Work through the records that follow and return each line containing the word "English".

__Source information__:
#####

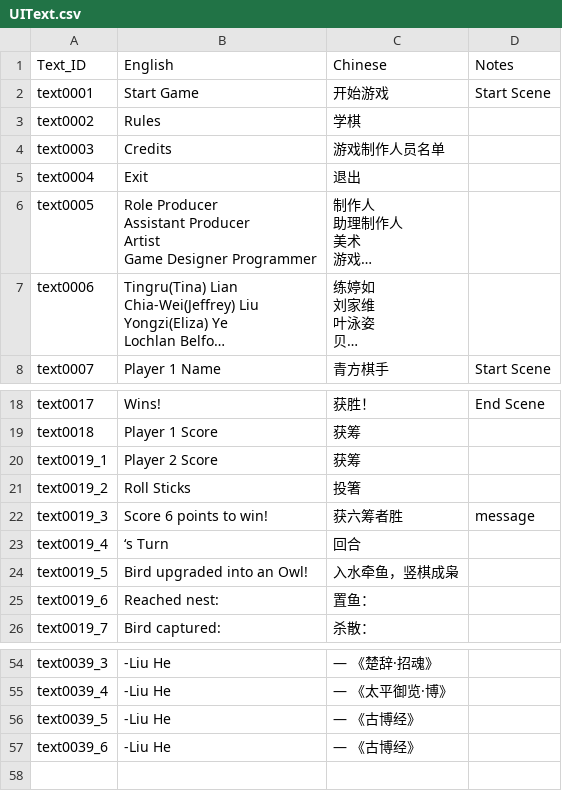
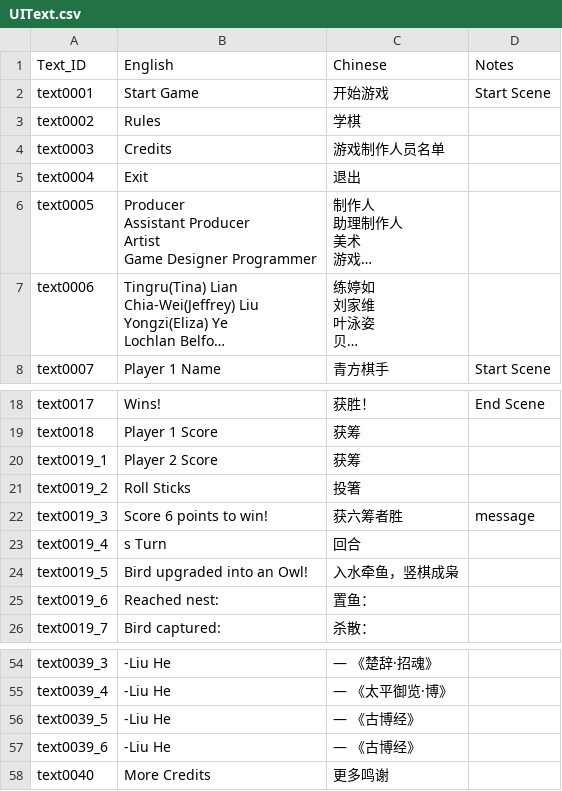
Before and after one commit to yilinLucywang/Liubo, a CSV file: Assets/scripts/UIText.csv, drawn as a sheet; only a part is shown, gaps mark what is left out; long unchanged cells end in …; ↵ is a line break in a cell; the diff names each change by its address in the sheet, - before the commit and + after, or states it on an @@ line.

Commit message:
Update UIText.csv

```diff
--- a/Assets/scripts/UIText.csv
+++ b/Assets/scripts/UIText.csv
-B6 (English): Role Producer ↵ Assistant…
+B6 (English): Producer ↵ Assistant…
-B23 (English): ‘s Turn
+B23 (English): s Turn
+row 58: text0040 | More Credits | 更多鸣谢
```
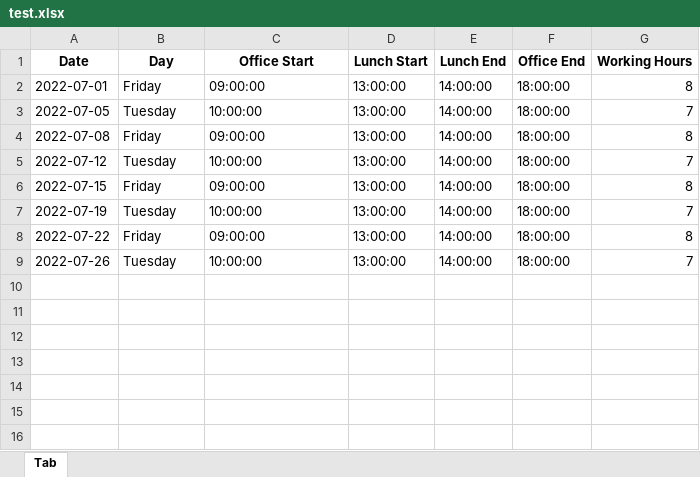
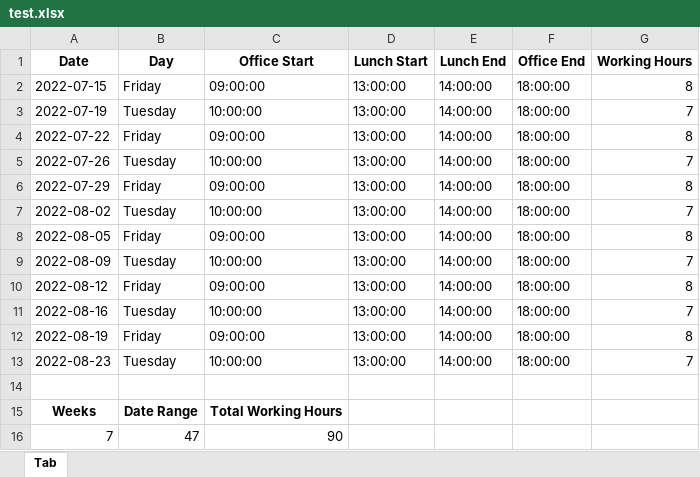
Before and after one commit to jttw0010100/auto-timesheet, an Excel workbook: test.xlsx, sheet Tab, drawn as a sheet; values as stored, in another font and other column widths than the file's, no borders; removed rows and columns are numbered as before the commit, all else as after; the diff names each change by its address in the sheet, - before the commit and + after, or states it on an @@ line.

```diff
--- a/test.xlsx (sheet Tab)
+++ b/test.xlsx (sheet Tab)
-row 2: 2022-07-01 | Friday | 09:00:00 | 13:00:00 | 14:00:00 | 18:00:00 | 8
-row 3: 2022-07-05 | Tuesday | 10:00:00 | 13:00:00 | 14:00:00 | 18:00:00 | 7
-row 4: 2022-07-08 | Friday | 09:00:00 | 13:00:00 | 14:00:00 | 18:00:00 | 8
-row 5: 2022-07-12 | Tuesday | 10:00:00 | 13:00:00 | 14:00:00 | 18:00:00 | 7
+row 6: 2022-07-29 | Friday | 09:00:00 | 13:00:00 | 14:00:00 | 18:00:00 | 8
+row 7: 2022-08-02 | Tuesday | 10:00:00 | 13:00:00 | 14:00:00 | 18:00:00 | 7
+row 8: 2022-08-05 | Friday | 09:00:00 | 13:00:00 | 14:00:00 | 18:00:00 | 8
+row 9: 2022-08-09 | Tuesday | 10:00:00 | 13:00:00 | 14:00:00 | 18:00:00 | 7
+row 10: 2022-08-12 | Friday | 09:00:00 | 13:00:00 | 14:00:00 | 18:00:00 | 8
+row 11: 2022-08-16 | Tuesday | 10:00:00 | 13:00:00 | 14:00:00 | 18:00:00 | 7
+row 12: 2022-08-19 | Friday | 09:00:00 | 13:00:00 | 14:00:00 | 18:00:00 | 8
+row 13: 2022-08-23 | Tuesday | 10:00:00 | 13:00:00 | 14:00:00 | 18:00:00 | 7
+row 14: (empty)
+row 15: Weeks | Date Range | Total Working Hours
+row 16: 7 | 47 | 90
```
Also changed, not shown: 7 other files.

#####

__Answer for this exercise__:
-B6 (English): Role Producer ↵ Assistant…
+B6 (English): Producer ↵ Assistant…
-B23 (English): ‘s Turn
+B23 (English): s Turn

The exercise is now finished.